Carter Nash, Rangers
|Goaltender||Will Arnold||North Stars||Moorhead|
|Goaltender||Zach Burdick||Wisconsin||Stevens Point|
|Goaltender||Cruz Fitzpatrick||North Dakota||West Fargo|
|Defense||Oliver Deschamp||North Dakota||Minot|
|Defense||Brock Gutterman||Bruins||Forest Lake|
|Defense||Zach Ostricki||Wisconsin||Stevens Point|
|Defense||Beck Thoreson||North Stars||Moorhead|
|Forward||Joey Cullen||North Stars||Moorhead|
|Forward||John Gramer||North Stars||Moorhead|
|Forward||Jack Larkin||North Dakota||West Fargo|
|Forward||Nolan Marto||North Dakota||Grand Forks|
|Forward||Caleb Miller||Kings||Elk River|
|Forward||Logan Mosser||North Dakota||Minot|
|Forward||Tyler Potter||North Stars||Pequot Lakes|
|Forward||Brody Ruprecht||Penguins||Prior Lake|
|Forward||Fletcher Schroeder||Wisconsin||Stevens Point|
Charlie Awsumb, Canes
Logan Mosser tallied nine goals and 17 points for North Dakota.
Logan Mosser's first game in the Bantam Elite League should have been considered a harbinger of what would come.
The Minot native scored two goals, added two assists, and was named Player of the Gamer for his efforts in an 8-3 win over Wisconsin.
Over the next dozen games, Mosser's play matched - and eclipsed - the four-point performance in West St. Paul.
Mosser finished the BEL Minor season with nine goals and 17 points, tied for sixth among all skaters in scoring. He proved game in and game out that how you play the game matters much more than what your stats say at the end.
Mosser's vocal leadership, willingness to go headstrong into any situation on the ice, and tempo-setting play in the postseason were the primary ingredients in the juice that Mosser brought to the North Dakota lineup.
Reese Cullen, Bruins

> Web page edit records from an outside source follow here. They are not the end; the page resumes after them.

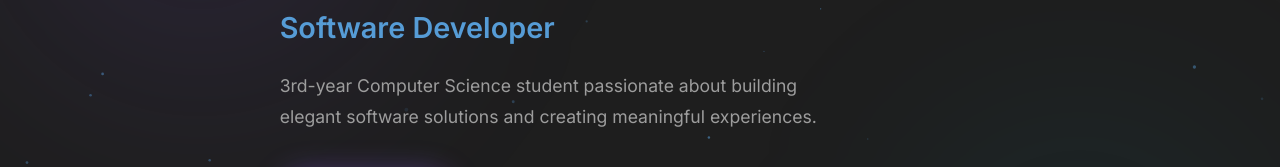
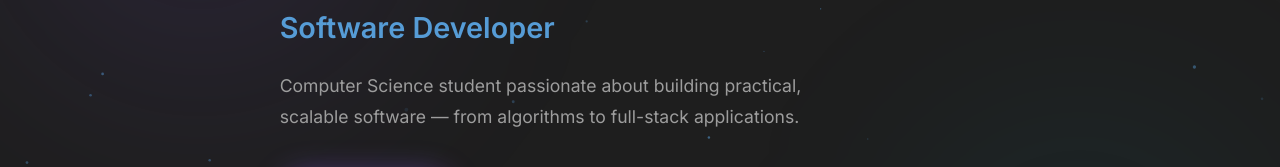
Before and after one commit to angelmary-shyji/portfolio, a React (Vite) app: page / in a window 1280 px wide. Both pictures are taken after a click on the element 340 px from the left and 391 px from the top of the page. Shown: the part 310-477 px from the top of the page. Built offline with nearby package versions, Linux system fonts and the light colour scheme.

Commit message:
Updated hero of analyst role

```diff
--- a/src/components/Hero.jsx
+++ b/src/components/Hero.jsx
@@ -136,8 +136,7 @@ export default function Hero() {
           animate={{ opacity: 1, y: 0 }}
           transition={{ duration: 0.5, delay: 0.65 }}
         >
-          3rd-year Computer Science student passionate about building<br />
-          elegant software solutions and creating meaningful experiences.
+          {hero.description}
         </motion.p>
 
         <motion.div
--- a/src/data/analyst.js
+++ b/src/data/analyst.js
@@ -29,8 +29,7 @@ export const analystData = {
 
   hero: {
     roles: ['Systems Analyst', 'CS Student @ Dalhousie', 'Problem Solver', 'Process Improver'],
-    description:
-      'Computer Science student focused on systems analysis,\nworkflow optimization, and enterprise-scale technical environments.',
+    description: 'Computer Science student focused on systems analysis, workflow optimization, and enterprise-scale technical environments.',
   },
 
   skills: [
--- a/src/data/softwareDeveloper.js
+++ b/src/data/softwareDeveloper.js
@@ -30,8 +30,7 @@ export const softwareDeveloperData = {
 
   hero: {
     roles: ['Software Developer', 'CS Student @ Dalhousie', 'Problem Solver', 'Builder'],
-    description:
-      'Computer Science student passionate about building practical,\nscalable software — from algorithms to full-stack applications.',
+    description: 'Computer Science student passionate about building practical, scalable software — from algorithms to full-stack applications.',
   },
 
   skills: [
```
Also changed, not shown: 1 other file (tests, documents, lock files or other folders).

After being held without a point for consecutive games in the middle of the BEL Minor season, Cullen went on a tear to end the campaign, tallying four points in three games as the Bruins bowed out in the playoffs. Cullen’s motor and work ethic earned praise from multiple observers, as did his effort level in both the offensive and defensive zones.
Listed as a forward for the BEL Minor season, the Delano native was asked to step up on defense for a shorthanded Canes lineup during playoff weekend. He did so with enthusiasm and settled nicely into his spot on the blue line, playing so well that it looked like he’d been a blueliner the whole time.
It’s a cruel truth, but elite leagues at all levels are rarely kind to goaltenders. Brandt played the second-most minutes (349:00) and faced the most shots (271) of any netminder in the BEL Minor Division. Despite facing that barrage, the Rochester product stopped 223 shots and finished with a better-than-it-appears save percentage of .823.
Bodie Burris, North Dakota
Burris played a critical role on the backend during North Dakota’s run to the BEL Minor title, shutting down opposing forwards and routinely starting the breakout with his crips passes. In addition to his defensive prowess, the Grand Forks native also recorded seven points.
Aus marked the scoresheet in five of the North Stars’ last eight games, translating his hard work into production with five goals and nine points. Aus’ effort level never dipped over the three weekends, and his play drew praise from opposing coaches and players alike.
Dunbar finished the season with five assists for the Penguins, but his play on defense stood out over his 10 games. Described by an opposing coach as a long and physical defender who played well on both ends of the ice, Dunbar is only scratching the surface of his potential.
T.J. Wojtysiak, Rangers
As technically sound as a defender can be at this age, Wojtysiak gave opposing teams fits with his defensive play all summer. His ability to read the play, cut off angles, and throw his body around when needed made the Hermantown native one of the league’s best all-around defensemen.
One of the league’s best drivers in the offensive zone, Nelson tallied a pair of goals and eight assists for the Sharks. He notched multiple points in four games and was one of the more consistent forwards when it came to effort and puck control.
Schroeder’s offensive production (4G-8A-12P) for Wisconsin represents only a shallow view of his ability to change a game. Throughout Wisconsin’s often heartbreaking (six one-goal losses) time in the BEL, Schroeder maintained a poker face on the ice, consistently rebutting opponents’ physical play with his excellent skating balance and control.
Charlie Nelson, Sharks